== Data under study

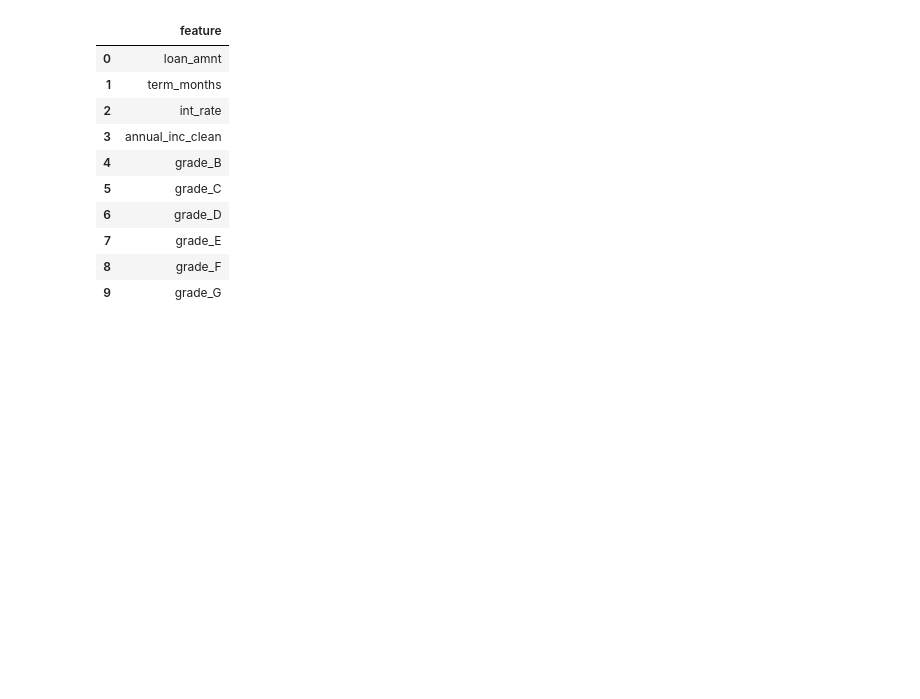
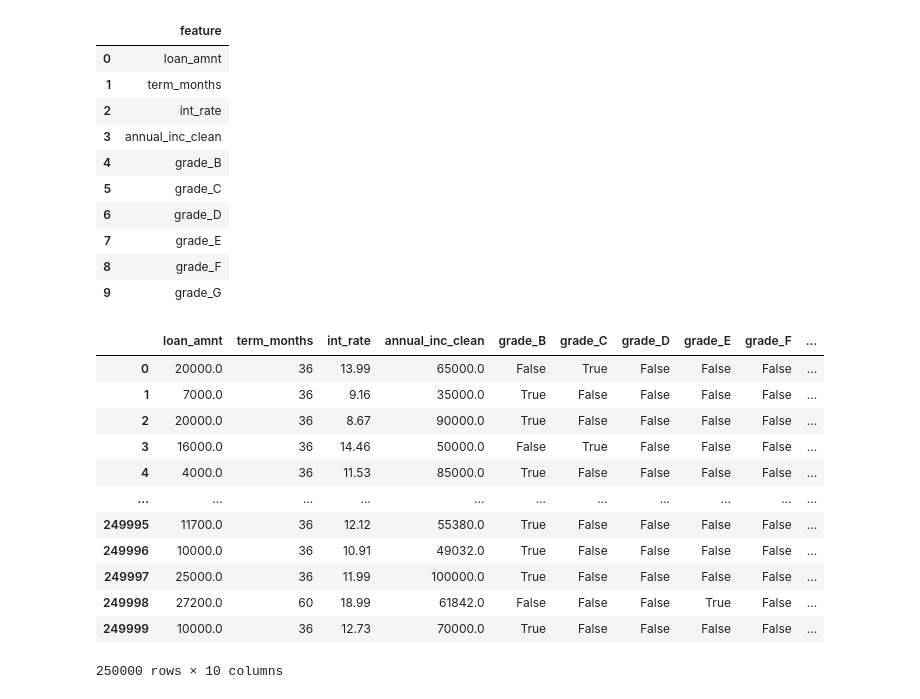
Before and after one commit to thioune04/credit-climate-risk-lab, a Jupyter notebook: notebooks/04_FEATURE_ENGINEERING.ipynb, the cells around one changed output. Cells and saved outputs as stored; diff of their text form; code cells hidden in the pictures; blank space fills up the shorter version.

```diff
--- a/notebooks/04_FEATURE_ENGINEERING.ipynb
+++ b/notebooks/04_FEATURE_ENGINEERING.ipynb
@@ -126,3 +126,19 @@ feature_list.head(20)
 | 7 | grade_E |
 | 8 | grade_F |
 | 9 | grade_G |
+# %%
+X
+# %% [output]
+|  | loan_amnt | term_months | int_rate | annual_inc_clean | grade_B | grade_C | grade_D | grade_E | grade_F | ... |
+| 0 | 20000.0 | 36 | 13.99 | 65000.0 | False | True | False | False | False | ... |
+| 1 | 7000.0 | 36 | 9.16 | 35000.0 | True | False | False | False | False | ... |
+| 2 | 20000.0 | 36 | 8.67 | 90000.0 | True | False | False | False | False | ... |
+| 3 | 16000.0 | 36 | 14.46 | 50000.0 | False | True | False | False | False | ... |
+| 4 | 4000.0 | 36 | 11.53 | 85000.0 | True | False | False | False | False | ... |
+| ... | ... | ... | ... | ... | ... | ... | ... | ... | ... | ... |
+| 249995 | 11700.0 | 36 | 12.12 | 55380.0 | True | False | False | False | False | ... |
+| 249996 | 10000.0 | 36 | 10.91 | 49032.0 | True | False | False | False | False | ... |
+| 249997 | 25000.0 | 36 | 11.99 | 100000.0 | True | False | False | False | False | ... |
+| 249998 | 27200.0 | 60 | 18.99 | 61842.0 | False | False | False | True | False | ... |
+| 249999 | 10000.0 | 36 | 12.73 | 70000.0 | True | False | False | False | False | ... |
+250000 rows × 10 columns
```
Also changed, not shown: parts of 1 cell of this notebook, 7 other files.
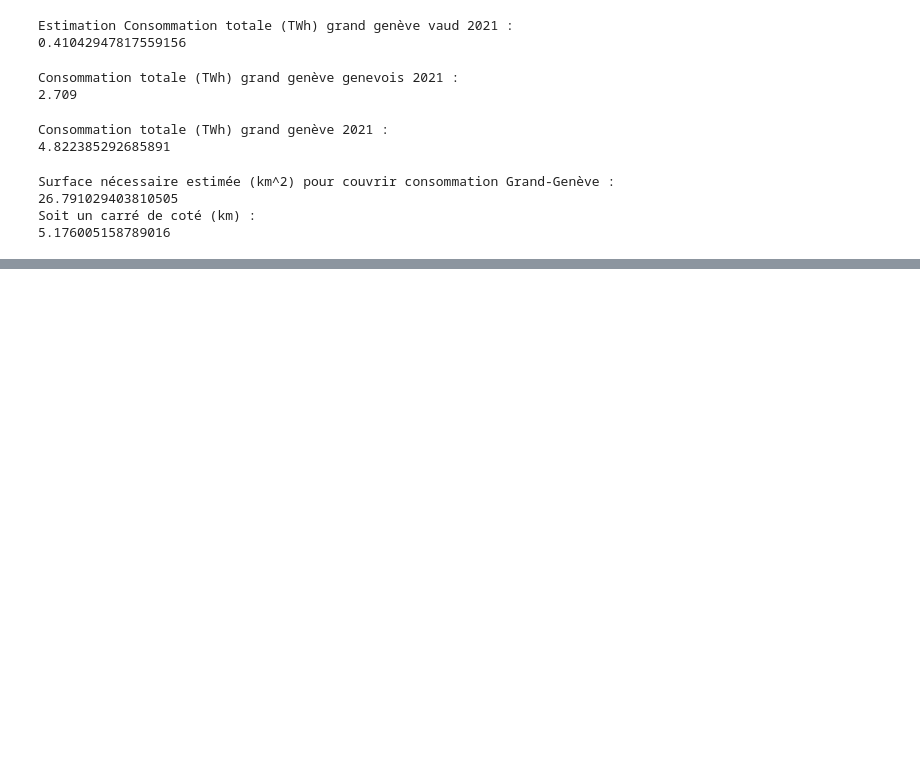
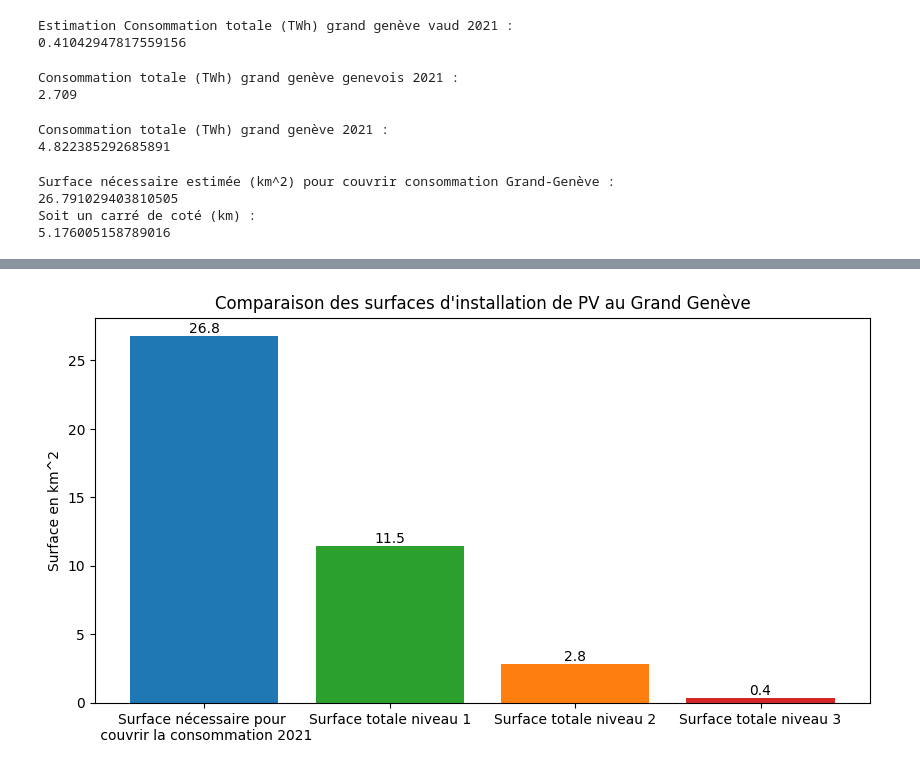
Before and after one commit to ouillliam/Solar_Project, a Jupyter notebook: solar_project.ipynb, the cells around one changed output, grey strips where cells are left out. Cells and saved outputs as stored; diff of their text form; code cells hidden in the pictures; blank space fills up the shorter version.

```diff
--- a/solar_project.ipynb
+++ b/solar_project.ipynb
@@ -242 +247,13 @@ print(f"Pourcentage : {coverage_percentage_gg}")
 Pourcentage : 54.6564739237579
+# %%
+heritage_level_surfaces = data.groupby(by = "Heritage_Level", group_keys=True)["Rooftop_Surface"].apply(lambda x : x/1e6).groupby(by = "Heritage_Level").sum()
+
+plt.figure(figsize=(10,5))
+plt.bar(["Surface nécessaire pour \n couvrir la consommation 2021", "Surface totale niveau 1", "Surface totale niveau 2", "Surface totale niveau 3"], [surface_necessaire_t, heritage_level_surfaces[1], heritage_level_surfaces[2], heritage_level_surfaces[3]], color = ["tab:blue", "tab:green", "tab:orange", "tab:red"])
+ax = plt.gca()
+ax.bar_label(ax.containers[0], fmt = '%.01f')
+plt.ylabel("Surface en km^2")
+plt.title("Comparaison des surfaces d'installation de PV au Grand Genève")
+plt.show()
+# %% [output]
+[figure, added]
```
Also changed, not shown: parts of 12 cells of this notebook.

====

**What you have to do**
The records above need to be copied exactly, though not their pictures.

**Reply**
Before and after one commit to thioune04/credit-climate-risk-lab, a Jupyter notebook: notebooks/04_FEATURE_ENGINEERING.ipynb, the cells around one changed output. Cells and saved outputs as stored; diff of their text form; code cells hidden in the pictures; blank space fills up the shorter version.

```diff
--- a/notebooks/04_FEATURE_ENGINEERING.ipynb
+++ b/notebooks/04_FEATURE_ENGINEERING.ipynb
@@ -126,3 +126,19 @@ feature_list.head(20)
 | 7 | grade_E |
 | 8 | grade_F |
 | 9 | grade_G |
+# %%
+X
+# %% [output]
+|  | loan_amnt | term_months | int_rate | annual_inc_clean | grade_B | grade_C | grade_D | grade_E | grade_F | ... |
+| 0 | 20000.0 | 36 | 13.99 | 65000.0 | False | True | False | False | False | ... |
+| 1 | 7000.0 | 36 | 9.16 | 35000.0 | True | False | False | False | False | ... |
+| 2 | 20000.0 | 36 | 8.67 | 90000.0 | True | False | False | False | False | ... |
+| 3 | 16000.0 | 36 | 14.46 | 50000.0 | False | True | False | False | False | ... |
+| 4 | 4000.0 | 36 | 11.53 | 85000.0 | True | False | False | False | False | ... |
+| ... | ... | ... | ... | ... | ... | ... | ... | ... | ... | ... |
+| 249995 | 11700.0 | 36 | 12.12 | 55380.0 | True | False | False | False | False | ... |
+| 249996 | 10000.0 | 36 | 10.91 | 49032.0 | True | False | False | False | False | ... |
+| 249997 | 25000.0 | 36 | 11.99 | 100000.0 | True | False | False | False | False | ... |
+| 249998 | 27200.0 | 60 | 18.99 | 61842.0 | False | False | False | True | False | ... |
+| 249999 | 10000.0 | 36 | 12.73 | 70000.0 | True | False | False | False | False | ... |
+250000 rows × 10 columns
```
Also changed, not shown: parts of 1 cell of this notebook, 7 other files.
Before and after one commit to ouillliam/Solar_Project, a Jupyter notebook: solar_project.ipynb, the cells around one changed output, grey strips where cells are left out. Cells and saved outputs as stored; diff of their text form; code cells hidden in the pictures; blank space fills up the shorter version.

```diff
--- a/solar_project.ipynb
+++ b/solar_project.ipynb
@@ -242 +247,13 @@ print(f"Pourcentage : {coverage_percentage_gg}")
 Pourcentage : 54.6564739237579
+# %%
+heritage_level_surfaces = data.groupby(by = "Heritage_Level", group_keys=True)["Rooftop_Surface"].apply(lambda x : x/1e6).groupby(by = "Heritage_Level").sum()
+
+plt.figure(figsize=(10,5))
+plt.bar(["Surface nécessaire pour \n couvrir la consommation 2021", "Surface totale niveau 1", "Surface totale niveau 2", "Surface totale niveau 3"], [surface_necessaire_t, heritage_level_surfaces[1], heritage_level_surfaces[2], heritage_level_surfaces[3]], color = ["tab:blue", "tab:green", "tab:orange", "tab:red"])
+ax = plt.gca()
+ax.bar_label(ax.containers[0], fmt = '%.01f')
+plt.ylabel("Surface en km^2")
+plt.title("Comparaison des surfaces d'installation de PV au Grand Genève")
+plt.show()
+# %% [output]
+[figure, added]
```
Also changed, not shown: parts of 12 cells of this notebook.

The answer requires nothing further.